On Friday, China's benchmark Shanghai Composite Index gained 0.7 percent to 4,179.78, its highest closing level.
And with the index up 56 percent so far this year, following gains of 130 percent last year, investors are undeterred.
But industry experts fear that the booming Chinese stock exchanges could see their lengthy rally come to an abrupt halt by events such as a slowdown in exports and profits, the Organization of Economic Co-operation and Development (OECD) cautioned.
That is why high share prices pose a risk to stability.
The concern was evident at a downtown brokerage recently, as throngs of people, including many first-time investors, watched the Shanghai Composite Index scroll across the big screen.
Despite instructions from China's Securities Regulatory Commission that brokerages warn newcomers about the risks before they open new accounts, little has dampened investors' enthusiasm.
It is the small investors taking big risks that is fueling the boom in China's stock markets.
"I've got nothing to do at home, so I figured, hey, I'll just take some idle money to invest," said Li Xiwen, a 57-year-old retiree who opened an account earlier this month.
Smoking a cigarette outside the brokerage in Beijing, Li said for him "it's not worth it to borrow money to trade stocks. If you pick the wrong ones, you lose your shirt."
Others, however, are not as circumspect about the ups and downs of the market.
At the Jinbao Pawn Shop, just down the block from the brokerage, 28-year-old shopkeeper Fan Miao said he gets customers who want quick cash to buy stocks.
"Some people have come to ask about putting up their homes as collateral," he said. "We try to talk them out of it.
"People mostly pawn stuff to raise cash in a pinch. If they play the stock market, they may not make enough to pay off the interest on what we loan them," he said.

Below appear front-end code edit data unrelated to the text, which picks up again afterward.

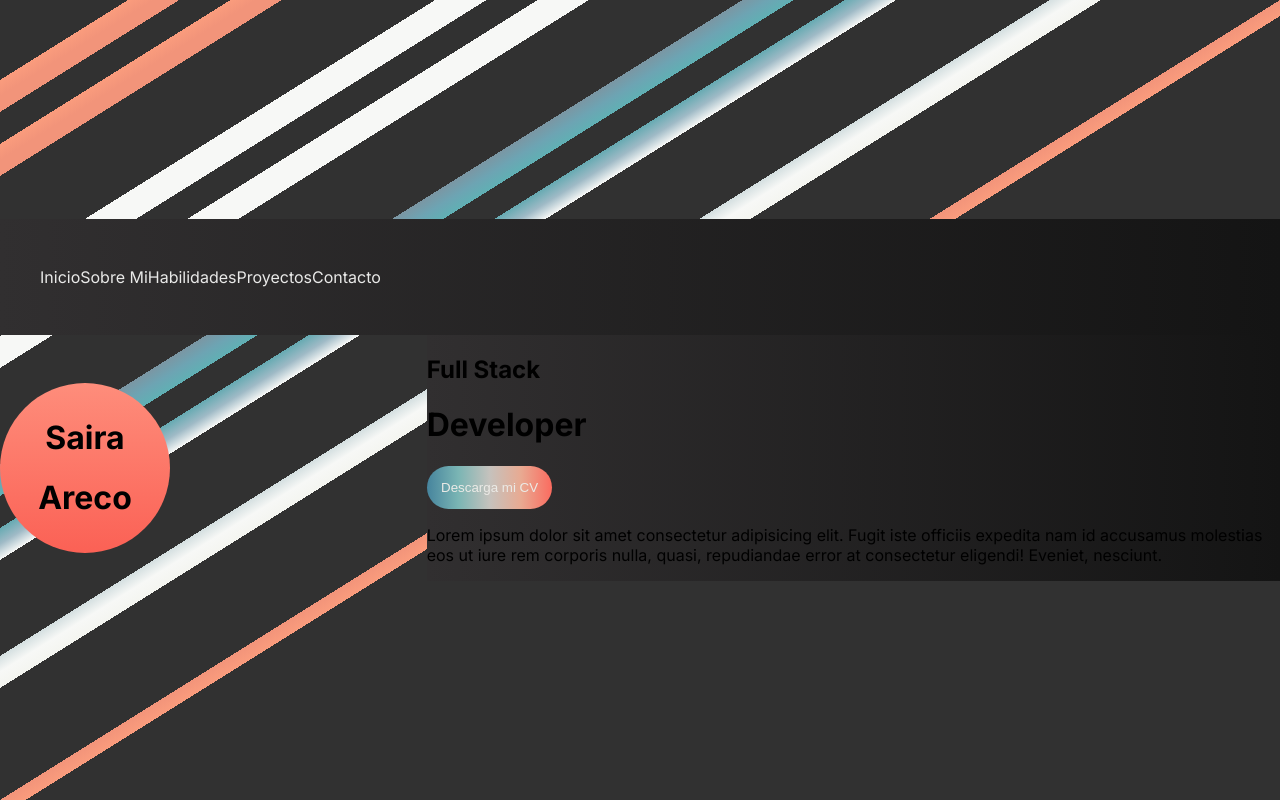
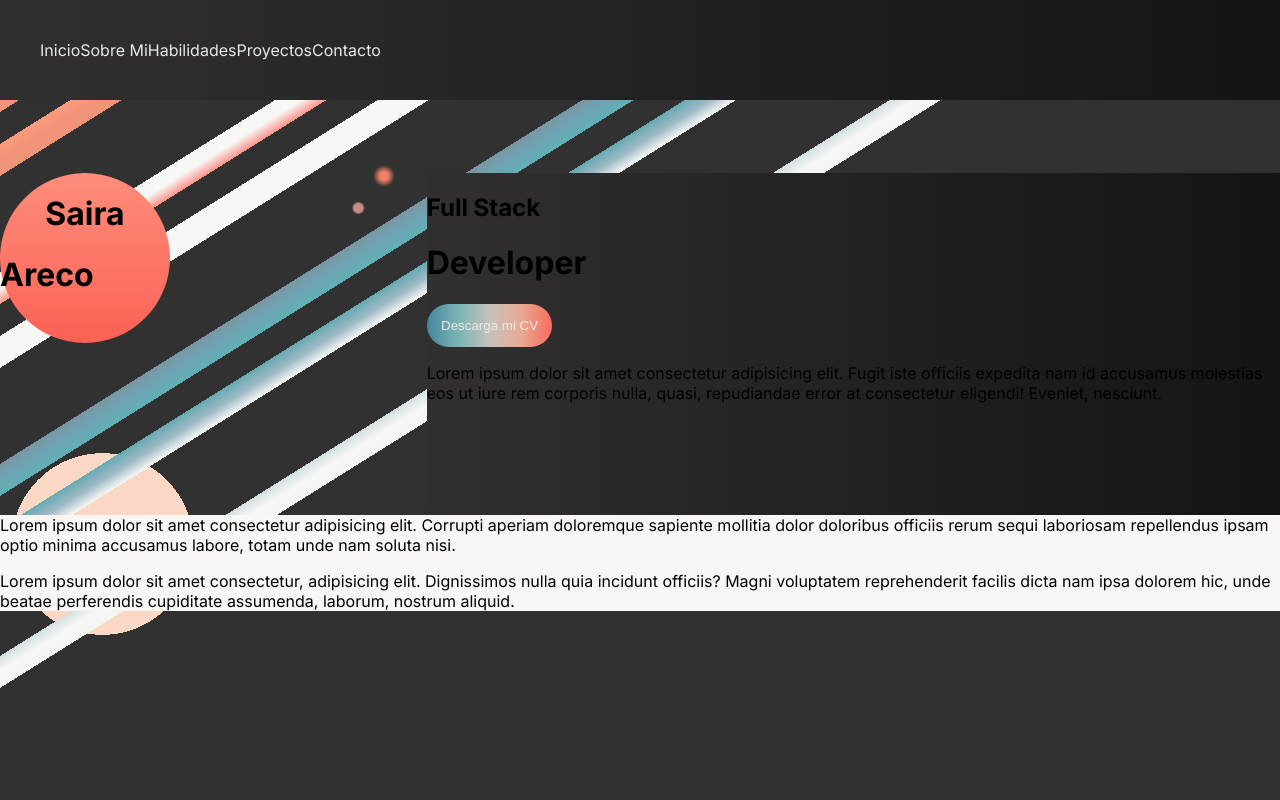
Before and after one commit to sairaareco/portfolio, a Next.js app in the folder client/: page / in a window 1280 px wide. Built offline with nearby package versions, Linux system fonts and the light colour scheme.

Commit message:
pagina inicio

```diff
--- a/client/app/components/About.tsx
+++ b/client/app/components/About.tsx
@@ -1,8 +1,9 @@
+import styles from "../styles/About.module.css";
 
 const About = () => {
 
     return(
-        <main>
+        <main className={styles.containerAbout}>
             <p>Lorem ipsum dolor sit amet consectetur adipisicing elit. Corrupti aperiam doloremque sapiente mollitia dolor doloribus officiis rerum sequi laboriosam repellendus ipsam optio minima accusamus labore, totam unde nam soluta nisi.</p>
             <p>Lorem ipsum dolor sit amet consectetur, adipisicing elit. Dignissimos nulla quia incidunt officiis? Magni voluptatem reprehenderit facilis dicta nam ipsa dolorem hic, unde beatae perferendis cupiditate assumenda, laborum, nostrum aliquid.</p>
         </main>
--- a/client/app/globals.css
+++ b/client/app/globals.css
@@ -1,14 +1,3 @@
-
-
-
-
-
-
-
-
-
-
-
 
 body {
   margin: 0;
@@ -30,16 +19,19 @@
   width: 100%;
   height: 100%;
   background:
-    /* linear-gradient(to top left, transparent 0%, transparent 1%, #FC7964 1%, #FC7964 2%, #FC7964 3%, transparent 3%, transparent 100%) 0 0 / 100% 100%, */
     linear-gradient(to bottom right, transparent 0%, transparent 5%, #FA9C7D 5%, #F2947A 6%, #F2947A 7%, transparent 7%, transparent 100%) 0 0 / 100% 100%,
     linear-gradient(to bottom right, transparent 0%, transparent 9%, #FA9C7D 9%, #F2947A 10%, #F2947A 11%, transparent 11%, transparent 100%) 0 0 / 100% 100%,
-    linear-gradient(to bottom right, transparent 0%, transparent 17%, #F7F8F6 17%, #F7F8F6 18%, #F7F8F6 19%, transparent 19%, transparent 100%) 0 0 / 100% 100%,
+    linear-gradient(to bottom right, transparent 0%, transparent 17%, #F7F8F6 17%, #F7F8F6 18%, #FC948A 19%, transparent 19%, transparent 100%) 0 0 / 100% 100%,
     linear-gradient(to bottom right, transparent 0%, transparent 21%, #F7F8F6 21%, #F7F8F6 22%, #F7F8F6 23%, transparent 23%, transparent 100%) 0 0 / 100% 100%,
     linear-gradient(to bottom right, transparent 0%, transparent 29%, #7B96A3 29%, #6DA4B3 30%, #60B0B4 31%, transparent 31%, transparent 100%) 0 0 / 100% 100%,
     linear-gradient(to bottom right, transparent 0%, transparent 33%, #66AAB2 33%, #9FBAC6 34%, #F7F8F6 35%, transparent 35%, transparent 100%) 0 0 / 100% 100%,
     linear-gradient(to bottom right, transparent 0%, transparent 41%, #D4DFE0 41%, #F7F8F6 42%, #F4F5F0 43%, transparent 43%, transparent 100%) 0 0 / 100% 100%,
-    linear-gradient(to top left, transparent 0%, transparent 49%, #FA9C7D 49%, #F2947A 50%, transparent 50%, transparent 100%) 0 0 / 100% 100%;
-  background-repeat: no-repeat;
+
+    radial-gradient(circle at 30% 22%, #EF7F65 0.4%, transparent 1%),
+    radial-gradient(circle at 28% 26%, #C88D86 0.4%, transparent 0.6%),
+    radial-gradient(circle at 8% 68%, #FBD7C6 7%, transparent 2.2%);
+
+    background-repeat: no-repeat;
 }
 
 
--- a/client/app/page.tsx
+++ b/client/app/page.tsx
@@ -13,7 +13,7 @@
         <Model />
         <Init />
       </div>
-      {/* <About /> */}
+      <About />
 
     </main>
   )
--- a/client/app/styles/About.module.css
+++ b/client/app/styles/About.module.css
@@ -0,0 +1,5 @@
+
+.containerAbout {
+    background-color: #F8F7F5;
+    margin-top: 6rem;
+}
--- a/client/app/styles/Init.module.css
+++ b/client/app/styles/Init.module.css
@@ -1,6 +1,6 @@
 
 .containerInit {
-    /* width: 60%; */
+    height: 139%;
     background: linear-gradient(to right, #312F30, #141414);
 }
 
@@ -10,5 +10,4 @@
     border-radius: 55px;
     padding: 0.9rem;
     background: linear-gradient(to right, #46849D, #7AB5B4, #C5C2BD, #E8AA92, #FB6B5F);
-
 }
--- a/client/app/styles/Model.module.css
+++ b/client/app/styles/Model.module.css
@@ -1,10 +1,6 @@
 
 
 .container {
-    display: flex;
-    justify-content: center;
-    align-items: center;
-    margin-top: 3rem;
     width: 170px;
     height: 170px;
     border-radius: 100%;
--- a/client/app/styles/Navbar.module.css
+++ b/client/app/styles/Navbar.module.css
@@ -1,10 +1,13 @@
 
 .containerNav {
+    position: fixed;
     top: 0;
+    left: 0;
+    width: 100%;
     background-color: #222222;
     background: linear-gradient(to right, #312F30, #141414);
     width: 100%;
-    padding: 2rem 0rem 2rem 0rem;
+    padding: 1.5rem 0rem 1.5rem 0rem;
 }
 
 .nav {
```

The official China Economic Times published a survey of office workers who invest that showed 60 percent made the equivalent of less than $400 a month. Half of the respondents said they were new to investing in the markets and understood little about them, while 73 percent said they are playing the market with their household savings.
Analysts are concerned that these investors ignore explosive fluctuations in the markets, as well as the government's attempt at cooling them.
"(They have) been trained to see every decline in the market as a buying opportunity, and that's really scary," said Michael Pettis, a visiting economist at Beijing University.
Pettis notes that on May 18, Beijing tried to cool down its markets by raising interest rates, widening its currency's trading band, and requiring banks to keep more money in reserve.
"One of my worries about this move is that it's going to have no impact ... undermining further any belief that the government has control over the markets," Pettis said.